Business Entities for Texas Physicians
There are several ways to structure a medical practice in Texas, each of which has its own uses. The type of entity you choose for your practice will depend on the amount of liability you expect to face, the options you have for managing the entity, and what tax obligations you will likely have. Here, we’ll review four types of business entities that Texas doctors can choose from.
Professional Associations (PA)
A professional association is an organization designed expressly to provide professional services, including medicine, osteopathy, podiatry, dentistry, and other forms of medical care. PAs are owned by professionals who are licensed in the services the association provides.
A PA does not provide limited liability protection to its members for their own errors, debts, obligations, etc. However, individual members do have limited liability against issues that arise from the actions of other members, such as malpractice claims, debts, etc.
Professional Corporations (PC)
A professional corporation, or PC, is a distinction set under Texas law to a corporation that provides professional services that would require a license. General business corporations are not permitted under state law to provide licensed medical services, and as such, the PC distinction is necessary for medical practices to incorporate within the state.
PCs enjoy limited liability, meaning the corporation, not individual members, are held liable in the event of a lawsuit or claim.
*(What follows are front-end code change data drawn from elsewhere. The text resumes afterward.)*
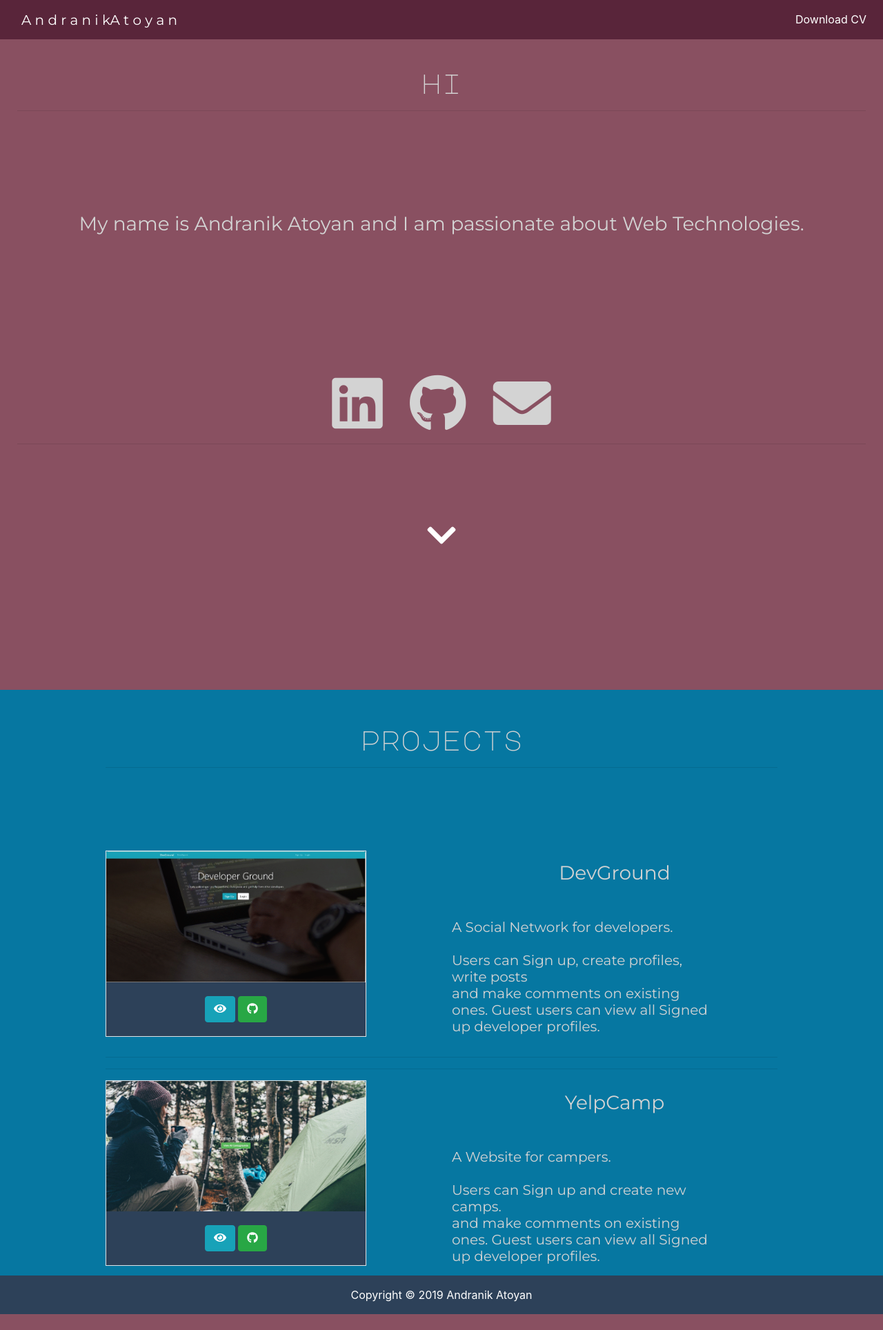
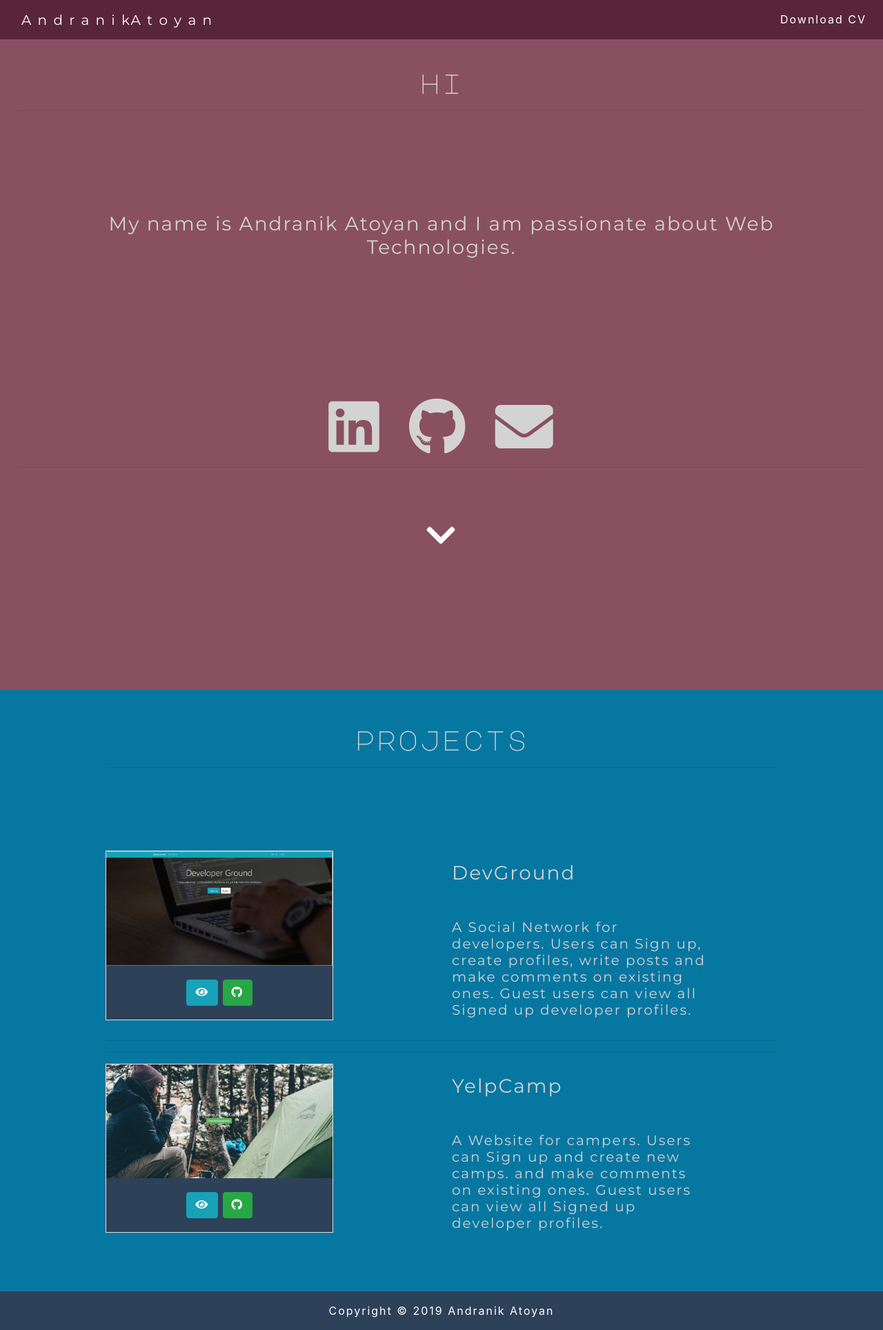
Before and after one commit to atoyan/Portfolio, a Node server app: page / in a window 1280 px wide. Shown: the whole page at 69% size. Before the commit the page ends 1905 px from the top, so only its background shows below. Run offline with Node 20, Linux system fonts and the light colour scheme; some libraries are stand-ins or nearby versions.

Commit message:
minor spacing fixes

```diff
--- a/public/stylesheets/main.css
+++ b/public/stylesheets/main.css
@@ -5,6 +5,7 @@ body {
   min-height: 1080px;
   margin: 0 auto;
   line-height: 1.6;
+  letter-spacing: 2px;
 }
 
 .grey-href {
@@ -79,7 +80,7 @@ i:hover {
 .card-transparent {
   font-family: "Montserrat", sans-serif;
   color: lightgrey;
-  width: 80%;
+  width: 70%;
 }
 #downloadText {
   font-family: "Montserrat", sans-serif;
--- a/views/index.ejs
+++ b/views/index.ejs
@@ -166,12 +166,12 @@
     </div>
     <div class="col-md text-right ">
         <p class='project-description'>
-            <h3 class='text-center'>
+            <h3 class='text-left'>
               DevGround
               <br><br>
             </h3>
             <p class='text-center'>
-                <h5 class='project-description text-left'>A Social Network for developers. <br> <br> Users can Sign up, create profiles, write posts <br> and make comments on existing ones. Guest users can view all Signed up developer profiles.</h5>
+                <h5 class='project-description text-left'>A Social Network for developers.  Users can Sign up, create profiles, write posts and make comments on existing ones. Guest users can view all Signed up developer profiles.</h5>
             </p>
 
         </p>
@@ -208,13 +208,13 @@
         </div>
         <div class="col-md text-left ">
             <p class='project-description'>
-                <h3 class='text-center'>
+                <h3 class='text-left'>
                   YelpCamp
                   <br>
                   <br>
                 </h3>
                 <p class='text-center'>
-                    <h5 class='project-description text-left'>A Website for campers. <br> <br> Users can Sign up and create new camps. <br> and make comments on existing ones. Guest users can view all Signed up developer profiles.</h5>
+                    <h5 class='project-description text-left'>A Website for campers.  Users can Sign up and create new camps.  and make comments on existing ones. Guest users can view all Signed up developer profiles.</h5>
                 </p>
 
             </p>
@@ -224,7 +224,7 @@
 
 
 </div>
-
+<br>
 <!-- Projects End -->
 
 
```
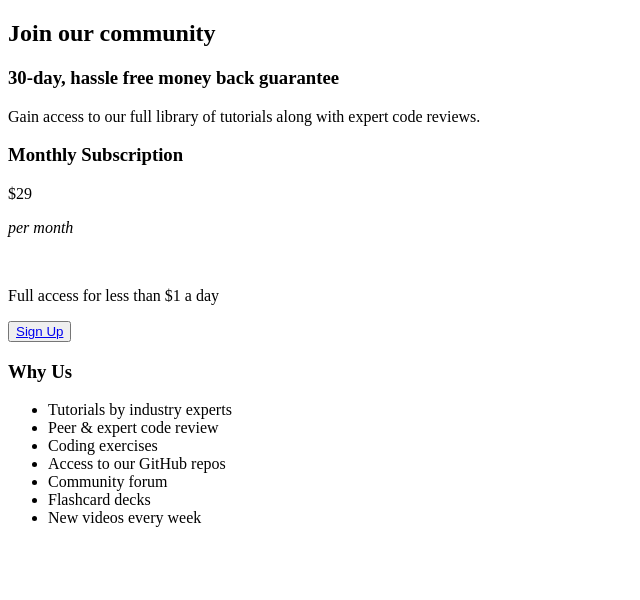
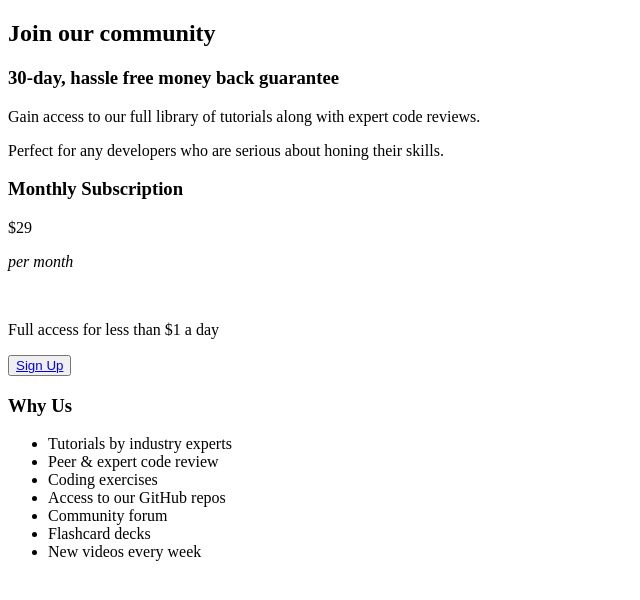
Before and after one commit to cruzcyn/singleprice-grid-component, a plain HTML site: page index.html in a window 1280 px wide. Shown: the whole page, without its empty margins (0-640 px from the left). Drawn offline with Linux system fonts and the light colour scheme.

Commit message:
added additional p element to main-text div; grouped everything into larger div for styling

```diff
--- a/index.html
+++ b/index.html
@@ -7,10 +7,12 @@
         <link rel="stylesheet" type="text/css" href="assets/css/style.css">
     </head>
     <body>
+        <div class="component">
             <div class="main-text">
                 <h2>Join our community</h2>
                 <h3>30-day, hassle free money back guarantee</h3>
                 <p>Gain access to our full library of tutorials along with expert code reviews.</p>
+                <p>Perfect for any developers who are serious about honing their skills.</p>
             </div>
             <div class="flex-box">
             <div class="subscription-price">
@@ -32,5 +34,6 @@
                 </ul>
             </div>
             </div>
+        </div>
     </body>
 </html>
```
Lines whose indentation alone changed are shown as unchanged.
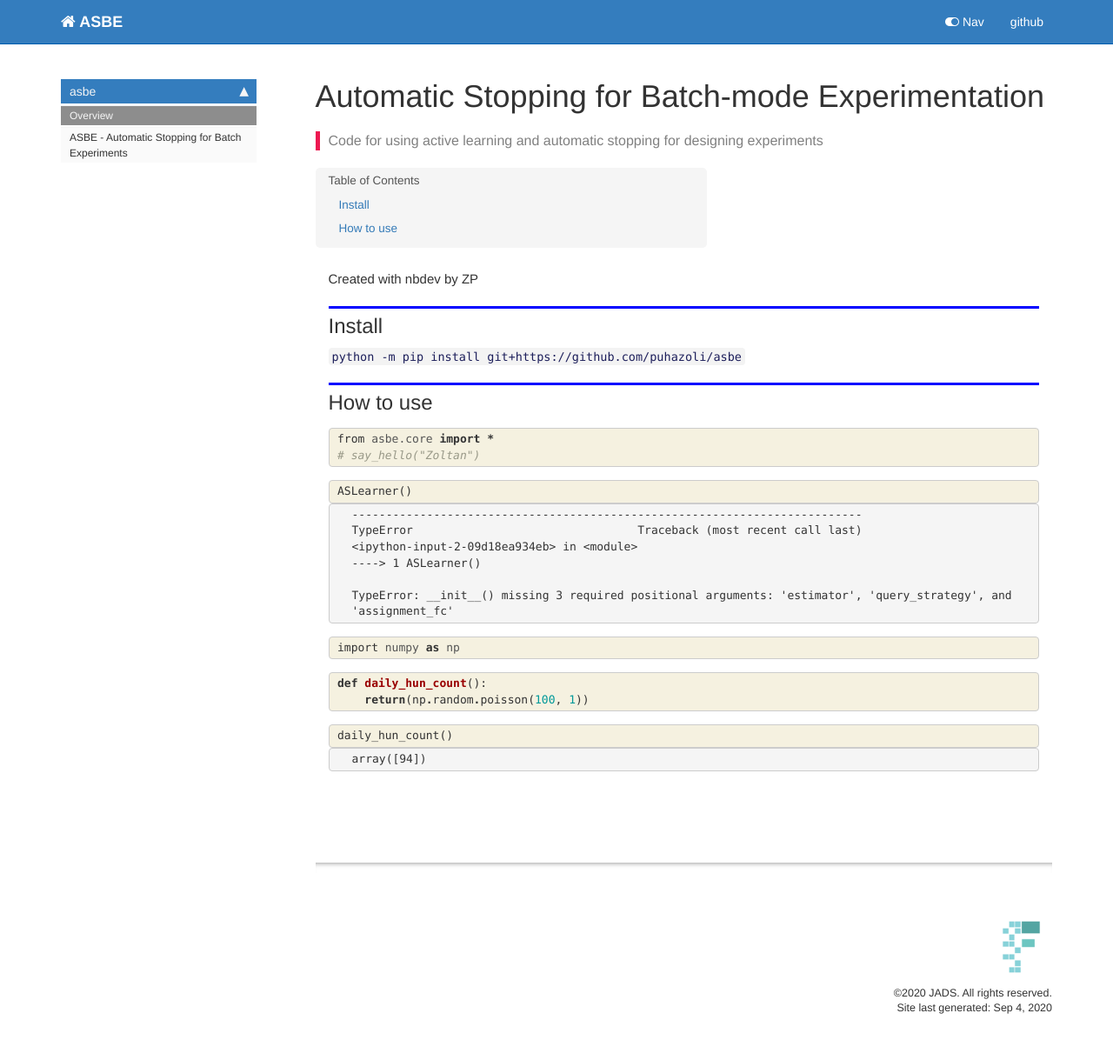
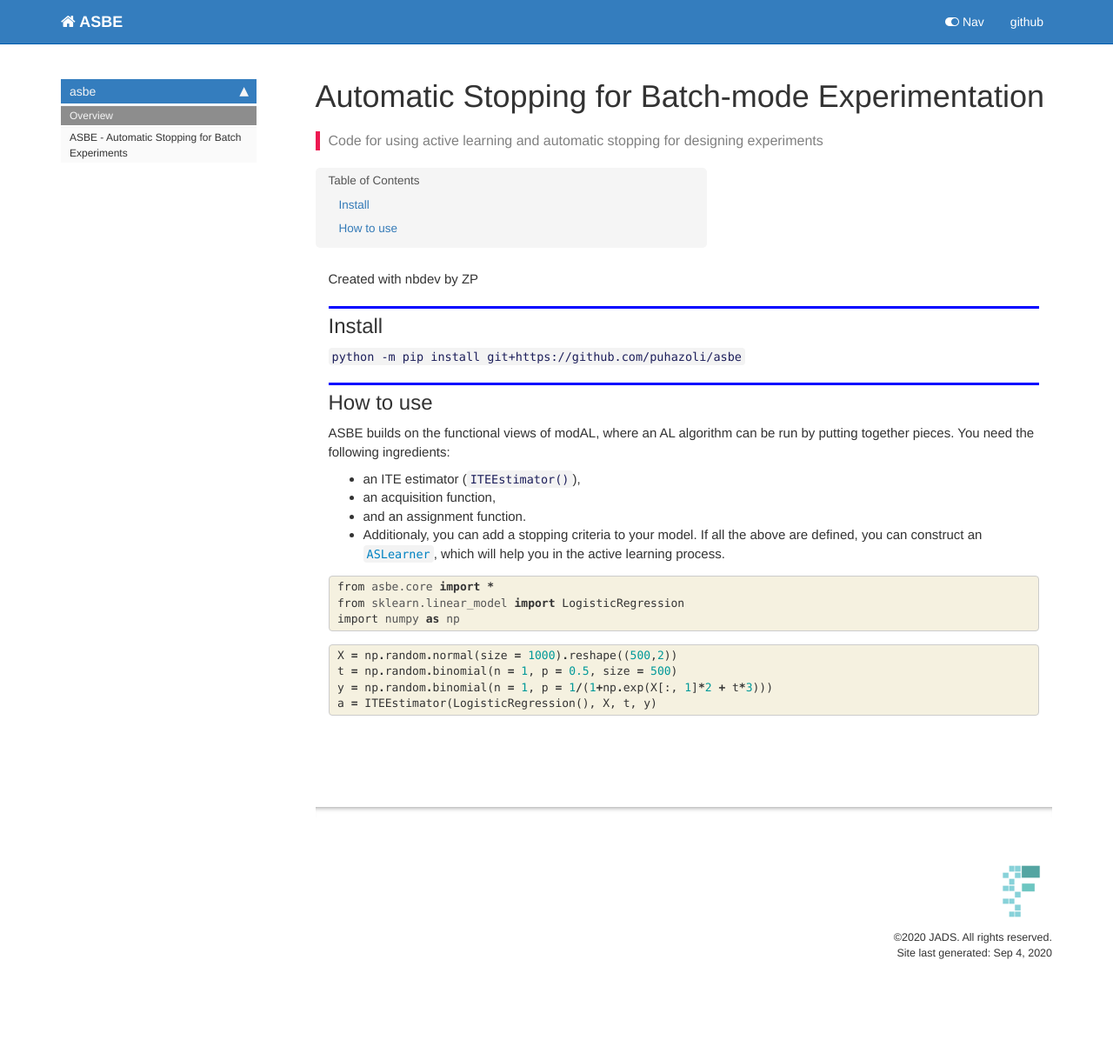
Before and after one commit to puhazoli/asbe, a Jekyll site: the page built from docs/index.html, in a window 1280 px wide. Shown: the whole page at 87% size. Built offline with Jekyll 4.4.1, drawn with Linux system fonts in a browser that asks for light colours; nearby versions of some CDN libraries; comment, search, counter and statistics services are not loaded; after the commit the page ends 1156 px from its top, so only the background shows below that.

Commit message:
updated readme.md

```diff
--- a/docs/index.html
+++ b/docs/index.html
@@ -51,7 +51,15 @@
 </div>
 <div class="cell border-box-sizing text_cell rendered"><div class="inner_cell">
 <div class="text_cell_render border-box-sizing rendered_html">
-<h2 id="How-to-use">How to use<a class="anchor-link" href="#How-to-use"> </a></h2>
+<h2 id="How-to-use">How to use<a class="anchor-link" href="#How-to-use"> </a></h2><p>ASBE builds on the functional views of modAL, where an AL algorithm can be run by putting together pieces. You need the following ingredients:</p>
+<ul>
+<li>an ITE estimator (<code>ITEEstimator()</code>),</li>
+<li>an acquisition function,</li>
+<li>and an assignment function.</li>
+<li>Additionaly, you can add a stopping criteria to your model.
+If all the above are defined, you can construct an <a href="/asbe/core.html#ASLearner"><code>ASLearner</code></a>, which will help you in the active learning process.</li>
+</ul>
+
 </div>
 </div>
 </div>
@@ -63,7 +71,8 @@
 <div class="inner_cell">
     <div class="input_area">
 <div class=" highlight hl-ipython3"><pre><span></span><span class="kn">from</span> <span class="nn">asbe.core</span> <span class="k">import</span> <span class="o">*</span>
-<span class="c1"># say_hello(&quot;Zoltan&quot;)</span>
+<span class="kn">from</span> <span class="nn">sklearn.linear_model</span> <span class="k">import</span> <span class="n">LogisticRegression</span>
+<span class="kn">import</span> <span class="nn">numpy</span> <span class="k">as</span> <span class="nn">np</span>
 </pre></div>
 
     </div>
@@ -80,43 +89,10 @@
 
 <div class="inner_cell">
     <div class="input_area">
-<div class=" highlight hl-ipython3"><pre><span></span><span class="n">ASLearner</span><span class="p">()</span>
-</pre></div>
-
-    </div>
-</div>
-</div>
-
-<div class="output_wrapper">
-<div class="output">
-
-<div class="output_area">
-
-<div class="output_subarea output_text output_error">
-<pre>
-<span class="ansi-red-fg">---------------------------------------------------------------------------</span>
-<span class="ansi-red-fg">TypeError</span>                                 Traceback (most recent call last)
-<span class="ansi-green-fg">&lt;ipython-input-2-09d18ea934eb&gt;</span> in <span class="ansi-cyan-fg">&lt;module&gt;</span>
-<span class="ansi-green-fg">----&gt; 1</span><span class="ansi-red-fg"> </span>ASLearner<span class="ansi-blue-fg">(</span><span class="ansi-blue-fg">)</span>
-
-<span class="ansi-red-fg">TypeError</span>: __init__() missing 3 required positional arguments: &#39;estimator&#39;, &#39;query_strategy&#39;, and &#39;assignment_fc&#39;</pre>
-</div>
-</div>
-
-</div>
-</div>
-
-</div>
-    {% endraw %}
-
-    {% raw %}
-
-<div class="cell border-box-sizing code_cell rendered">
-<div class="input">
-
-<div class="inner_cell">
-    <div class="input_area">
-<div class=" highlight hl-ipython3"><pre><span></span><span class="kn">import</span> <span class="nn">numpy</span> <span class="k">as</span> <span class="nn">np</span>
+<div class=" highlight hl-ipython3"><pre><span></span><span class="n">X</span> <span class="o">=</span> <span class="n">np</span><span class="o">.</span><span class="n">random</span><span class="o">.</span><span class="n">normal</span><span class="p">(</span><span class="n">size</span> <span class="o">=</span> <span class="mi">1000</span><span class="p">)</span><span class="o">.</span><span class="n">reshape</span><span class="p">((</span><span class="mi">500</span><span class="p">,</span><span class="mi">2</span><span class="p">))</span>
+<span class="n">t</span> <span class="o">=</span> <span class="n">np</span><span class="o">.</span><span class="n">random</span><span class="o">.</span><span class="n">binomial</span><span class="p">(</span><span class="n">n</span> <span class="o">=</span> <span class="mi">1</span><span class="p">,</span> <span class="n">p</span> <span class="o">=</span> <span class="mf">0.5</span><span class="p">,</span> <span class="n">size</span> <span class="o">=</span> <span class="mi">500</span><span class="p">)</span>
+<span class="n">y</span> <span class="o">=</span> <span class="n">np</span><span class="o">.</span><span class="n">random</span><span class="o">.</span><span class="n">binomial</span><span class="p">(</span><span class="n">n</span> <span class="o">=</span> <span class="mi">1</span><span class="p">,</span> <span class="n">p</span> <span class="o">=</span> <span class="mi">1</span><span class="o">/</span><span class="p">(</span><span class="mi">1</span><span class="o">+</span><span class="n">np</span><span class="o">.</span><span class="n">exp</span><span class="p">(</span><span class="n">X</span><span class="p">[:,</span> <span class="mi">1</span><span class="p">]</span><span class="o">*</span><span class="mi">2</span> <span class="o">+</span> <span class="n">t</span><span class="o">*</span><span class="mi">3</span><span class="p">)))</span>
+<span class="n">a</span> <span class="o">=</span> <span class="n">ITEEstimator</span><span class="p">(</span><span class="n">LogisticRegression</span><span class="p">(),</span> <span class="n">X</span><span class="p">,</span> <span class="n">t</span><span class="p">,</span> <span class="n">y</span><span class="p">)</span>
 </pre></div>
 
     </div>
@@ -126,55 +102,4 @@
 </div>
     {% endraw %}
 
-    {% raw %}
-
-<div class="cell border-box-sizing code_cell rendered">
-<div class="input">
-
-<div class="inner_cell">
-    <div class="input_area">
-<div class=" highlight hl-ipython3"><pre><span></span><span class="k">def</span> <span class="nf">daily_hun_count</span><span class="p">():</span>
-    <span class="k">return</span><span class="p">(</span><span class="n">np</span><span class="o">.</span><span class="n">random</span><span class="o">.</span><span class="n">poisson</span><span class="p">(</span><span class="mi">100</span><span class="p">,</span> <span class="mi">1</span><span class="p">))</span>
-</pre></div>
-
-    </div>
 </div>
-</div>
-
-</div>
-    {% endraw %}
-
-    {% raw %}
-
-<div class="cell border-box-sizing code_cell rendered">
-<div class="input">
-
-<div class="inner_cell">
-    <div class="input_area">
-<div class=" highlight hl-ipython3"><pre><span></span><span class="n">daily_hun_count</span><span class="p">()</span>
-</pre></div>
-
-    </div>
-</div>
-</div>
-
-<div class="output_wrapper">
-<div class="output">
-
-<div class="output_area">
-
-
-
-<div class="output_text output_subarea output_execute_result">
-<pre>array([94])</pre>
-</div>
-
-</div>
-
-</div>
-</div>
-
-</div>
-    {% endraw %}
-
-</div>
```
Also changed, not shown: README.md.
In addition, they can also reduce their tax obligations by providing certain benefits to their employees, such as insurance.
Professional Limited Liability Companies (PLLC)
A PLLC is a limited liability company that provides professional services. It operates just as any other LLC would, i.e. it passes tax obligations on to its shareholders, limits liability to individual members due to business operations, etc. The main distinction is that it must be owned and governed by professional individuals or organizations.
In a partnership, the entity itself is not taxed, and it does not bear liability for business operations. As such, those obligations are passed on to the partners. An exception to this is a limited liability partnership (LLP), in which partners are not liable for the errors or debts of others in the partnership.
Jointly Owned Entities
In recent years, legislation has been enacted that allows physicians and non-physician health care providers to form jointly owned entities. These include entities jointly owned by physicians and podiatrists, chiropractors, mental health licensed providers and physician assistants. Each of these arrangements have special requirements that are specified in the Texas Business Organizations Code.
When structuring your medical practice, it is vital to have solid legal guidance to assist you. Our Dallas health law practice with board-certified healthcare law attorneys can provide counsel as you determine which type of organization will best suit your needs, and then prepare and file the legal documents required to form your business entity.